===== Records provided =====

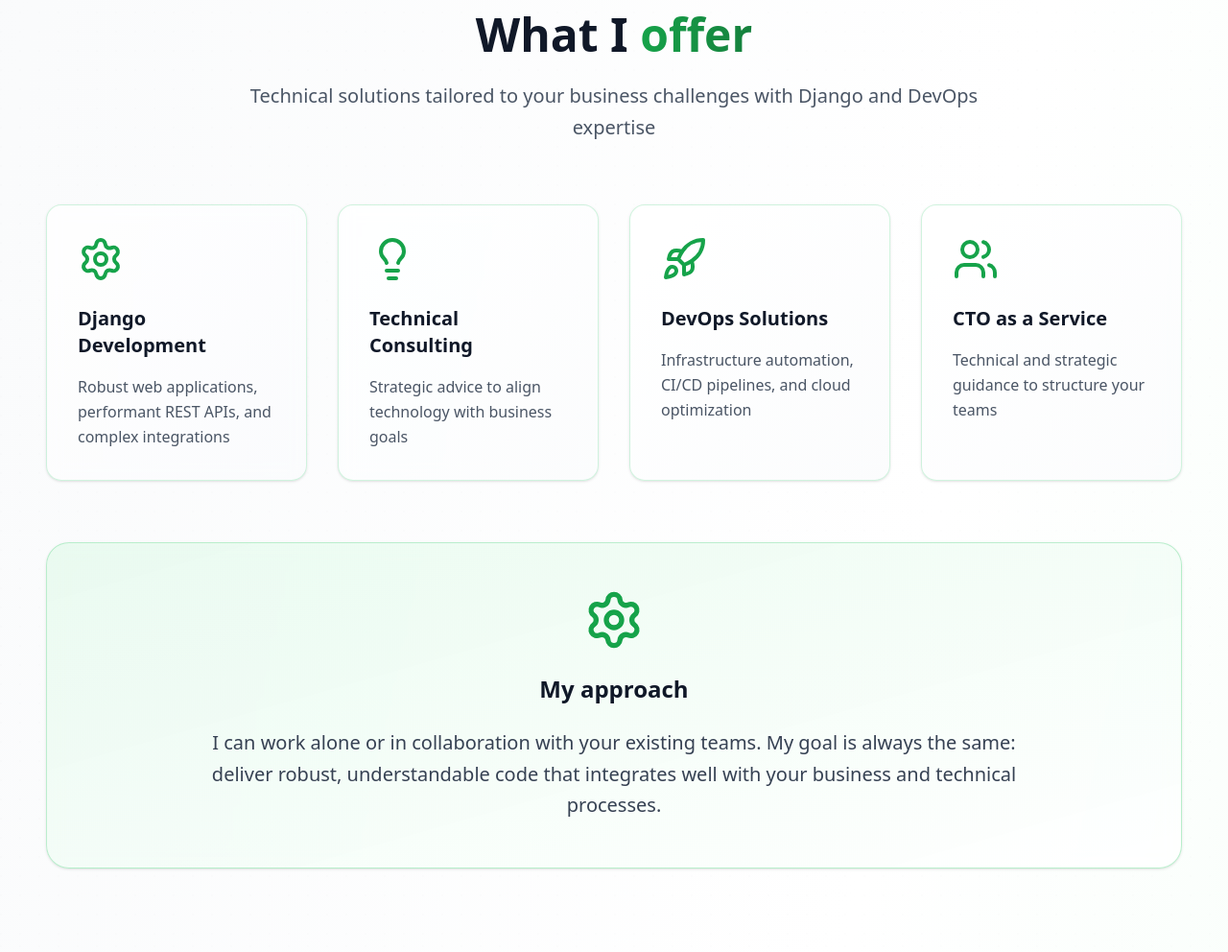
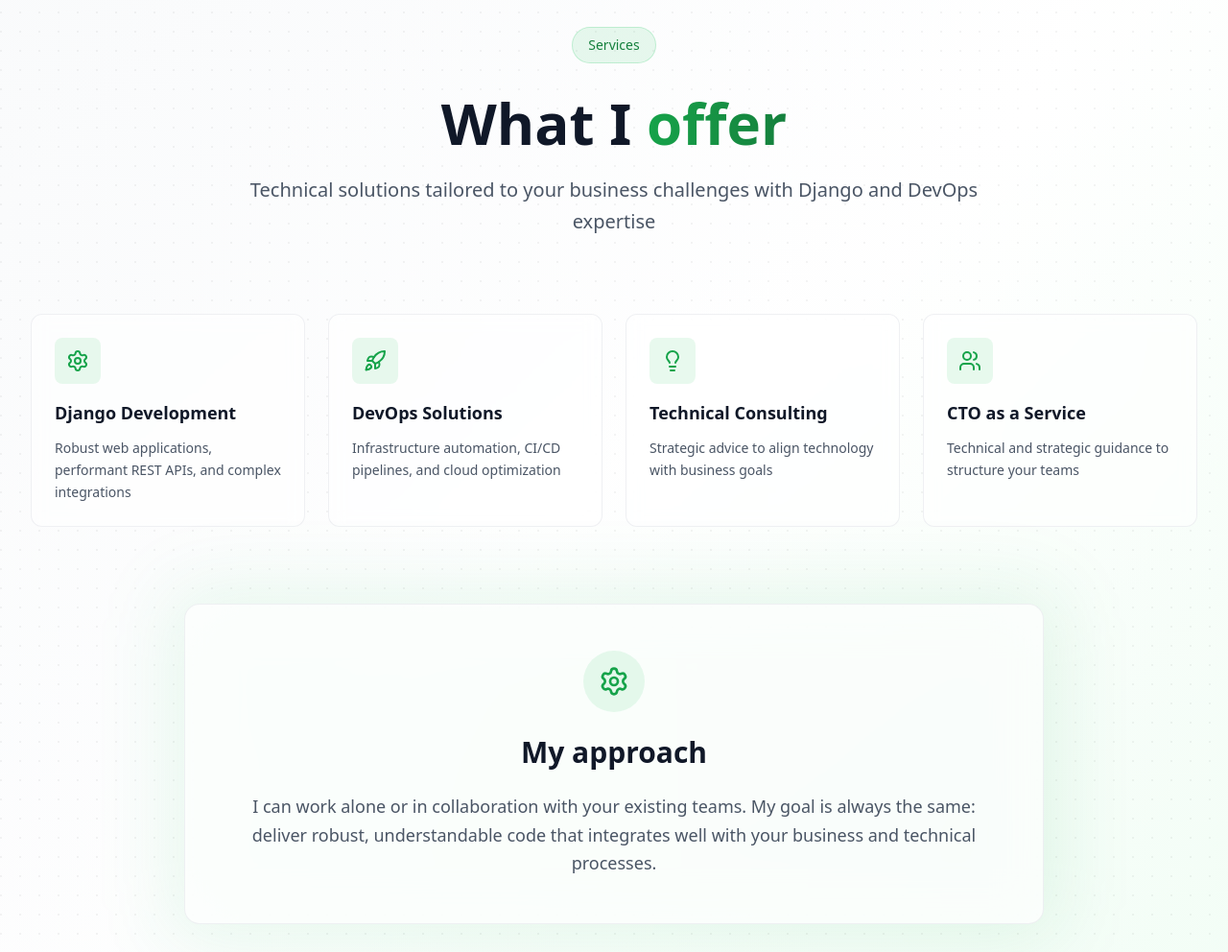
Before and after one commit to Alexandre-petitjean/portfolio, a React app: page / in a window 1280 px wide. Shown: the part 868-1860 px from the top of the page at 96% size. Built offline with nearby package versions, Linux system fonts and the light colour scheme.

Commit message:
Enhance Services section with animations and internationalization support

```diff
--- /dev/null
+++ b/app/components/services/ServiceCard.tsx
@@ -0,0 +1,46 @@
+"use client";
+
+import { LucideIcon } from "lucide-react";
+import { useIntl } from "react-intl";
+import { memo } from "react";
+
+interface ServiceCardProps {
+  icon: LucideIcon;
+  titleKey: string;
+  descriptionKey: string;
+  className?: string;
+  style?: React.CSSProperties;
+}
+
+export const ServiceCard = memo(function ServiceCard({
+  icon: Icon,
+  titleKey,
+  descriptionKey,
+  className = "",
+  style,
+}: ServiceCardProps) {
+  const intl = useIntl();
+
+  return (
+    <div
+      className={`group relative p-6 bg-white/60 dark:bg-gray-900/60 backdrop-blur-sm border border-gray-200/60 dark:border-gray-700/60 rounded-xl hover:border-primary-500/40 dark:hover:border-primary-400/40 transition-all duration-300 hover:shadow-lg hover:shadow-primary-500/10 hover:-translate-y-1 ${className}`}
+      style={style}
+    >
+      <div className="absolute inset-0 bg-gradient-to-br from-primary-500/5 to-transparent opacity-0 group-hover:opacity-100 transition-opacity duration-300 rounded-xl" />
+
+      <div className="relative">
+        <div className="inline-flex items-center justify-center w-12 h-12 mb-4 rounded-lg bg-primary-500/10 dark:bg-primary-500/20 group-hover:bg-primary-500/20 dark:group-hover:bg-primary-500/30 transition-colors duration-300">
+          <Icon className="w-6 h-6 text-primary-600 dark:text-primary-400" />
+        </div>
+
+        <h3 className="text-lg font-semibold mb-3 text-gray-900 dark:text-white group-hover:text-primary-700 dark:group-hover:text-primary-300 transition-colors duration-300">
+          {intl.formatMessage({ id: titleKey })}
+        </h3>
+
+        <p className="text-sm text-gray-600 dark:text-gray-400 leading-relaxed">
+          {intl.formatMessage({ id: descriptionKey })}
+        </p>
+      </div>
+    </div>
+  );
+});
--- a/app/constants/messages_en.ts
+++ b/app/constants/messages_en.ts
@@ -29,6 +29,7 @@
   "nav.projects": "Projects",
   "nav.about": "About",
   "nav.contact": "Contact",
+  "services.badge": "Services",
   "services.title": "What I ",
   "services.description": "offer",
   "services.subtitle":
@@ -48,8 +49,5 @@
   "services.consulting.title": "Technical Consulting",
   "services.consulting.description":
     "Strategic advice to align technology with business goals",
-  "services.training.title": "Training & Workshops",
-  "services.training.description":
-    "Empowering teams with hands-on sessions and best practices",
 };
 export default messages;
--- a/app/constants/messages_fr.ts
+++ b/app/constants/messages_fr.ts
@@ -30,6 +30,7 @@
   "nav.projects": "Projets",
   "nav.about": "À propos",
   "nav.contact": "Contact",
+  "services.badge": "Services",
   "services.title": "Ce que je ",
   "services.description": "propose",
   "services.subtitle":
--- a/app/globals.css
+++ b/app/globals.css
@@ -45,3 +45,36 @@
   );
   background-size: 20px 20px;
 }
+
+.bg-dot-pattern {
+  background-image: radial-gradient(
+    circle at 1px 1px,
+    rgba(0, 0, 0, 0.15) 1px,
+    transparent 0
+  );
+  background-size: 20px 20px;
+}
+
+@keyframes fade-in-up {
+  from {
+    opacity: 0;
+    transform: translateY(24px);
+  }
+  to {
+    opacity: 1;
+    transform: translateY(0);
+  }
+}
+
+.animate-fade-in-up {
+  animation: fade-in-up 0.6s ease-out forwards;
+  opacity: 0;
+}
+
+@media (prefers-reduced-motion: reduce) {
+  .animate-fade-in-up {
+    animation: none;
+    opacity: 1;
+    transform: translateY(0);
+  }
+}
--- a/app/sections/Services.tsx
+++ b/app/sections/Services.tsx
@@ -2,121 +2,88 @@
 
 import { Settings, Lightbulb, Rocket, Users } from "lucide-react";
 import { useIntl } from "react-intl";
+import { ServiceCard } from "@/app/components/services/ServiceCard";
 
 export default function ServicesSection() {
   const intl = useIntl();
 
+  const services = [
+    {
+      icon: Settings,
+      titleKey: "services.django.title",
+      descriptionKey: "services.django.description",
+    },
+    {
+      icon: Rocket,
+      titleKey: "services.devops.title",
+      descriptionKey: "services.devops.description",
+    },
+    {
+      icon: Lightbulb,
+      titleKey: "services.consulting.title",
+      descriptionKey: "services.consulting.description",
+    },
+    {
+      icon: Users,
+      titleKey: "services.cto.title",
+      descriptionKey: "services.cto.description",
+    },
+  ];
+
   return (
-    <section
-      id="offers"
-      className="relative min-h-screen flex items-center overflow-hidden"
-    >
-      {/* Background Pattern */}
-      <div className="absolute inset-0 opacity-5">
-        <div
-          className="absolute inset-0 bg-gray-900/5 dark:bg-white/5"
-          style={{
-            backgroundImage:
-              "radial-gradient(circle at 1px 1px, rgba(0,0,0,0.15) 1px, transparent 0)",
-            backgroundSize: "20px 20px",
-          }}
-        ></div>
-      </div>
+    <section id="offers" className="relative py-24 overflow-hidden">
+      <div className="absolute inset-0 bg-gradient-to-br from-gray-50/80 via-white/50 to-primary-50/80 dark:from-gray-900/80 dark:via-gray-800/50 dark:to-primary-900/80" />
+      <div className="absolute inset-0 bg-dot-pattern opacity-30 dark:opacity-20" />
 
-      <div className="relative max-w-screen-2xl mx-auto px-6 lg:px-12 py-20 w-full">
-        {/* Section Header */}
-        <div className="text-center mb-16">
-          <h2 className="text-4xl lg:text-5xl font-bold mb-6 text-gray-900 dark:text-white">
+      <div className="relative max-w-7xl mx-auto px-4 sm:px-6 lg:px-8">
+        <div className="text-center mb-20">
+          <div className="inline-flex items-center px-4 py-2 mb-8 rounded-full bg-primary-500/10 dark:bg-primary-500/20 border border-primary-500/20">
+            <span className="text-sm font-medium text-primary-700 dark:text-primary-300">
+              {intl.formatMessage({ id: "services.badge" })}
+            </span>
+          </div>
+
+          <h2 className="text-4xl md:text-5xl lg:text-6xl font-bold mb-6 text-gray-900 dark:text-white">
             {intl.formatMessage({ id: "services.title" })}
             <span className="bg-gradient-to-r from-primary-600 to-primary-700 dark:from-primary-400 dark:to-primary-200 bg-clip-text text-transparent">
               {intl.formatMessage({ id: "services.description" })}
             </span>
           </h2>
+
           <p className="text-xl text-gray-600 dark:text-gray-300 max-w-3xl mx-auto leading-relaxed">
             {intl.formatMessage({ id: "services.subtitle" })}
           </p>
         </div>
 
-        {/* Services Grid */}
-        <div className="grid md:grid-cols-2 lg:grid-cols-4 gap-8 mb-16">
-          {/* Service 1: Développement Django */}
-          <div className="group relative p-8 bg-gradient-to-br from-white/70 to-gray-50/70 dark:from-gray-800/50 dark:to-gray-900/50 backdrop-blur-sm border border-primary-500/20 rounded-2xl hover:border-primary-500/40 dark:hover:border-primary-400/40 transition-all duration-300 hover:transform hover:scale-105 shadow-sm">
-            <div className="absolute inset-0 bg-gradient-to-br from-primary-500/10 to-transparent opacity-0 group-hover:opacity-100 transition-opacity duration-300 rounded-2xl"></div>
-            <div className="relative">
-              <div className="w-12 h-12 mb-6 text-primary-600 dark:text-primary-400 group-hover:text-primary-700 dark:group-hover:text-primary-300 transition-colors">
-                <Settings className="w-full h-full" />
+        <div className="grid sm:grid-cols-2 lg:grid-cols-4 gap-6 mb-20">
+          {services.map((service, index) => (
+            <ServiceCard
+              key={service.titleKey}
+              icon={service.icon}
+              titleKey={service.titleKey}
+              descriptionKey={service.descriptionKey}
+              className="animate-fade-in-up"
+              style={{ animationDelay: `${index * 100}ms` }}
+            />
+          ))}
+        </div>
+
+        <div className="relative max-w-4xl mx-auto">
+          <div className="absolute -inset-4 bg-gradient-to-r from-primary-500/20 to-primary-600/20 rounded-3xl blur-2xl opacity-50" />
+          <div className="relative bg-white/80 dark:bg-gray-900/80 backdrop-blur-xl border border-gray-200/60 dark:border-gray-700/60 rounded-2xl p-8 lg:p-12">
+            <div className="text-center">
+              <div className="inline-flex items-center justify-center w-16 h-16 mb-6 rounded-full bg-primary-500/10 dark:bg-primary-500/20">
+                <Settings className="w-8 h-8 text-primary-600 dark:text-primary-400" />
               </div>
-              <h3 className="text-xl font-bold mb-4 text-gray-900 dark:text-white group-hover:text-primary-700 dark:group-hover:text-primary-300 transition-colors">
-                {intl.formatMessage({ id: "services.django.title" })}
+
+              <h3 className="text-2xl lg:text-3xl font-bold mb-6 text-gray-900 dark:text-white">
+                {intl.formatMessage({ id: "services.approach.title" })}
               </h3>
-              <p className="text-gray-600 dark:text-gray-400 leading-relaxed">
-                {intl.formatMessage({ id: "services.django.description" })}
+
+              <p className="text-lg text-gray-600 dark:text-gray-300 leading-relaxed">
+                {intl.formatMessage({ id: "services.approach.description" })}
               </p>
             </div>
-          </div>
-
-          {/* Service 2: Conseil technique */}
-          <div className="group relative p-8 bg-gradient-to-br from-white/70 to-gray-50/70 dark:from-gray-800/50 dark:to-gray-900/50 backdrop-blur-sm border border-primary-500/20 rounded-2xl hover:border-primary-500/40 dark:hover:border-primary-400/40 transition-all duration-300 hover:transform hover:scale-105 shadow-sm">
-            <div className="absolute inset-0 bg-gradient-to-br from-primary-500/10 to-transparent opacity-0 group-hover:opacity-100 transition-opacity duration-300 rounded-2xl"></div>
-            <div className="relative">
-              <div className="w-12 h-12 mb-6 text-primary-600 dark:text-primary-400 group-hover:text-primary-700 dark:group-hover:text-primary-300 transition-colors">
-                <Lightbulb className="w-full h-full" />
-              </div>
-              <h3 className="text-xl font-bold mb-4 text-gray-900 dark:text-white group-hover:text-primary-700 dark:group-hover:text-primary-300 transition-colors">
-                {intl.formatMessage({ id: "services.consulting.title" })}
-              </h3>
-              <p className="text-gray-600 dark:text-gray-400 leading-relaxed">
-                {intl.formatMessage({ id: "services.consulting.description" })}
-              </p>
-            </div>
-          </div>
-
-          {/* Service 3: DevOps & CI/CD */}
-          <div className="group relative p-8 bg-gradient-to-br from-white/70 to-gray-50/70 dark:from-gray-800/50 dark:to-gray-900/50 backdrop-blur-sm border border-primary-500/20 rounded-2xl hover:border-primary-500/40 dark:hover:border-primary-400/40 transition-all duration-300 hover:transform hover:scale-105 shadow-sm">
-            <div className="absolute inset-0 bg-gradient-to-br from-primary-500/10 to-transparent opacity-0 group-hover:opacity-100 transition-opacity duration-300 rounded-2xl"></div>
-            <div className="relative">
-              <div className="w-12 h-12 mb-6 text-primary-600 dark:text-primary-400 group-hover:text-primary-700 dark:group-hover:text-primary-300 transition-colors">
-                <Rocket className="w-full h-full" />
-              </div>
-              <h3 className="text-xl font-bold mb-4 text-gray-900 dark:text-white group-hover:text-primary-700 dark:group-hover:text-primary-300 transition-colors">
-                {intl.formatMessage({ id: "services.devops.title" })}
-              </h3>
-              <p className="text-gray-600 dark:text-gray-400 leading-relaxed">
-                {intl.formatMessage({ id: "services.devops.description" })}
-              </p>
-            </div>
-          </div>
-
-          {/* Service 4: CTO as a Service */}
-          <div className="group relative p-8 bg-gradient-to-br from-white/70 to-gray-50/70 dark:from-gray-800/50 dark:to-gray-900/50 backdrop-blur-sm border border-primary-500/20 rounded-2xl hover:border-primary-500/40 dark:hover:border-primary-400/40 transition-all duration-300 hover:transform hover:scale-105 shadow-sm">
-            <div className="absolute inset-0 bg-gradient-to-br from-primary-500/10 to-transparent opacity-0 group-hover:opacity-100 transition-opacity duration-300 rounded-2xl"></div>
-            <div className="relative">
-              <div className="w-12 h-12 mb-6 text-primary-600 dark:text-primary-400 group-hover:text-primary-700 dark:group-hover:text-primary-300 transition-colors">
-                <Users className="w-full h-full" />
-              </div>
-              <h3 className="text-xl font-bold mb-4 text-gray-900 dark:text-white group-hover:text-primary-700 dark:group-hover:text-primary-300 transition-colors">
-                {intl.formatMessage({ id: "services.cto.title" })}
-              </h3>
-              <p className="text-gray-600 dark:text-gray-400 leading-relaxed">
-                {intl.formatMessage({ id: "services.cto.description" })}
-              </p>
-            </div>
-          </div>
-        </div>
-
-        {/* Approach Section */}
-        <div className="relative p-8 lg:p-12 bg-gradient-to-br from-primary-50/70 to-white/70 dark:from-primary-900/30 dark:to-gray-900/30 backdrop-blur-sm border border-primary-500/30 rounded-3xl shadow-sm">
-          <div className="absolute inset-0 bg-gradient-to-br from-primary-500/5 to-transparent rounded-3xl"></div>
-          <div className="relative text-center">
-            <div className="w-16 h-16 mx-auto mb-6 text-primary-600 dark:text-primary-400">
-              <Settings className="w-full h-full" />
-            </div>
-            <h3 className="text-2xl font-bold mb-6 text-gray-900 dark:text-white">
-              {intl.formatMessage({ id: "services.approach.title" })}
-            </h3>
-            <p className="text-lg lg:text-xl text-gray-700 dark:text-gray-300 leading-relaxed max-w-4xl mx-auto">
-              {intl.formatMessage({ id: "services.approach.description" })}
-            </p>
           </div>
         </div>
       </div>
```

=====

__Problem statement__. Return all lines from the entries that contain the string "titleKey".

__Answer area__.
+  titleKey: string;
+  titleKey,
+          {intl.formatMessage({ id: titleKey })}
+      titleKey: "services.django.title",
+      titleKey: "services.devops.title",
+      titleKey: "services.consulting.title",
+      titleKey: "services.cto.title",
+              key={service.titleKey}
+              titleKey={service.titleKey}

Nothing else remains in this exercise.